Marriage is supposed to be an equal partnership, a blending of two lives into a single unit. Because of this, property is shared and both members of the couple do not need to make equal incomes in order to enjoy a certain level of comfort or standard of living. A divorce complicates this.

When a couple divorces, the income that once sustained a single family must now be divided to support two households. If the income is divided unevenly between spouses, as it often is, one spouse may end up suffering financially after the divorce, a problem which may be corrected through the other spouse losing money.

The divorce proceedings themselves can be expensive as well. Attorneys and court fees can quickly add up, and couples who have drawn-out divorce proceedings may pay substantially more over the duration of the divorce than people who are more likely to agree in court.

Who Gets What in a Divorce?

A couple’s assets will either be divided equally or awarded equitably based on the individual’s financial situation. The method of dividing property depends on the state law. If the couple lives in an equitable division state, the property and assets will be divided along lines of fairness whether or not the exact figure is the same for each person.

This means that the higher-earning spouse may receive less from the divorce than the other person. This happens because the lower-earning individual must receive enough to maintain his or her standard of living in the months and years directly following the divorce.

In some situations, the lower-earning spouse may also receive alimony payments. Also known as spousal support payments, alimony is a monthly payment that the high-earning spouse pays to his ex. In most cases, the husband will pay the wife alimony, but there is no reason why a high-earning wife may not need to pay the man alimony payments under the correct conditions.

In this regard, it can seem that the person with a lower income will always come off better in a divorce, but it’s also important to remember that this is only to equalize the financial disparity. No one should be profiting from a divorce as much as maintaining a lifestyle that they already lead.

Who Pays Divorce Costs?

In addition to the property divided in the divorce, there are actual fees associated with the separation itself. As a rule, each individual will pay his or her own attorney and court fees. In some situations, the attorney may be able to argue that the other person should pay 100 percent of the court fees and other legal expenses.

This is more likely to occur in at-fault divorces, but it may apply in other situations as well.For example, if the couple must spend additional time in court due to one individual being particularly difficult or unresponsive, the additional court fees may be his responsibility to pay.

How to Keep Divorce Costs Reasonable

In situations where the divorce takes a long time due to custody battles or other issues, the fees may be substantially higher. In order to keep the costs down, people may want to avoid talking to their attorneys more than is absolutely necessary to conclude the case; every phone call can cause an additional charge.

On the other hand, consulting with the attorney can also prevent an individual from being taken advantage of or making unwise decisions that could cost him more money in the long run. Because of this, an individual must use discretion when deciding how to handle his attorney relationship.

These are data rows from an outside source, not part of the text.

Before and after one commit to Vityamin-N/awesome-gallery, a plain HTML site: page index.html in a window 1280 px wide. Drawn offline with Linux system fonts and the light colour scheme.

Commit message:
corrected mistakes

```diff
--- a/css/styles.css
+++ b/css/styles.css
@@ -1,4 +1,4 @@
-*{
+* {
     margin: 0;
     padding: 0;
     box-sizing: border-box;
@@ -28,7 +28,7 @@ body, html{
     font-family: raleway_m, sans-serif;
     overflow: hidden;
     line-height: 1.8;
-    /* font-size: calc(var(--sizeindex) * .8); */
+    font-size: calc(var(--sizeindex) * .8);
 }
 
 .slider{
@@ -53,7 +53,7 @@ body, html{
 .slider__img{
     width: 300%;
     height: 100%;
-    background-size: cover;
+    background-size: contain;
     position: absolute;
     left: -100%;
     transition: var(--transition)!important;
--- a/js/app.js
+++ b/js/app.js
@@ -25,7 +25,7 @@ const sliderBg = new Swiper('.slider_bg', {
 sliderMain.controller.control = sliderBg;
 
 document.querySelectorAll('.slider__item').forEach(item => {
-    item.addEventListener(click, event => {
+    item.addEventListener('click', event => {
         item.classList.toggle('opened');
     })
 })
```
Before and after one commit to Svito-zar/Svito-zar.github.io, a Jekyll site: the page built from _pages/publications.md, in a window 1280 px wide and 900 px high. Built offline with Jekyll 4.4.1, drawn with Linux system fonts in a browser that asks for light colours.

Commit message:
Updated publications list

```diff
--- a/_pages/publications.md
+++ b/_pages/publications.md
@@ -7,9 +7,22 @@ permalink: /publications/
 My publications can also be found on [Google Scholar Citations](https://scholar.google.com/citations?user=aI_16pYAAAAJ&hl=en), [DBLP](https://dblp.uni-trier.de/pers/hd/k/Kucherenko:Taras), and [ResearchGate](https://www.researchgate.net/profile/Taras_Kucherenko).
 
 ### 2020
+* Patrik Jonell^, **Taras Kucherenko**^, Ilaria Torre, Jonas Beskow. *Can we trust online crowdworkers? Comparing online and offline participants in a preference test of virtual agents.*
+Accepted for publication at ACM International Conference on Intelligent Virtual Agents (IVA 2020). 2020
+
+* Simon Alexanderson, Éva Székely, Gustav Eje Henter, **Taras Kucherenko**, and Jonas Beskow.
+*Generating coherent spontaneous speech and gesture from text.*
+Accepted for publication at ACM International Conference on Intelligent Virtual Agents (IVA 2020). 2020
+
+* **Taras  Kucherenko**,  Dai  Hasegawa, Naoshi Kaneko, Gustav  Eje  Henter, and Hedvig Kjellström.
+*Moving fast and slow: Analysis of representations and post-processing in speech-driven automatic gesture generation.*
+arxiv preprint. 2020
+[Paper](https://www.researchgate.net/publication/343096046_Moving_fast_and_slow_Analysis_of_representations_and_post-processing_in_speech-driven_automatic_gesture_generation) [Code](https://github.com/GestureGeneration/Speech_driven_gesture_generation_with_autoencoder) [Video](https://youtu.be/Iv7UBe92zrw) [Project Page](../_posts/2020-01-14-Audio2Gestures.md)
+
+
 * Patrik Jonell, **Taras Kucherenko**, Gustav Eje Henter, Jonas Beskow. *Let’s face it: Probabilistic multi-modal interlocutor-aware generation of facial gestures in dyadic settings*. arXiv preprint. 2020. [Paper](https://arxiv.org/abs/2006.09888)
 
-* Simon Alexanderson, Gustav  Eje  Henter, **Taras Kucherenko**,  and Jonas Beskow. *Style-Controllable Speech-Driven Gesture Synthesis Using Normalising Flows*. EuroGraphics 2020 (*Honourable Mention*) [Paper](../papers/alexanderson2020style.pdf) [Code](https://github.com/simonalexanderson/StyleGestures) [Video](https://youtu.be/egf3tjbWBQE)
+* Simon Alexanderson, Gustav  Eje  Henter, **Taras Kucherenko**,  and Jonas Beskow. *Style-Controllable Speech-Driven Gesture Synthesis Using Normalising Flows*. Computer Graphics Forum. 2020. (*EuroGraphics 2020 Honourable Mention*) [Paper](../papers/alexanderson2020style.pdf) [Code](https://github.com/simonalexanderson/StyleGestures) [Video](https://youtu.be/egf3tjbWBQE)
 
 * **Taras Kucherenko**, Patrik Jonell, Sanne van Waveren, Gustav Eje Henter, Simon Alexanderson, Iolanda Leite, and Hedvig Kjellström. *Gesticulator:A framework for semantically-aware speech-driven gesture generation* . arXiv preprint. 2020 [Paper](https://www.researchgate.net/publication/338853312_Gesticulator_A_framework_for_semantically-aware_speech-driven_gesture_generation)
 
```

The less time a couple must spend in court, the less the divorce will cost. Whatever the reason for the divorce, it pays for the couple to spend as much time discussing things outside of the court as possible. If a couple is able to come to an agreement about dividing assets prior to the divorce, they will be able to sever ties as cleanly and painlessly as possible. Not only will this save both people money, it will also prevent significant heartache and hassle.

Of course, it is not always possible to count on your spouse to discuss the divorce in a clear, levelheaded manner. In some cases, it’s not even possible to be in the same room together for more than a few minutes. In these situations, it pays to get a good divorce attorney. The best attorney is one who can quickly and efficiently work to ensure that the individual gets the best deal out of the divorce for the smallest amount of time and effort possible. By finding an affordable but experienced attorney, a person is able to keep the costs of the divorce reasonable even if he cannot deal with his ex.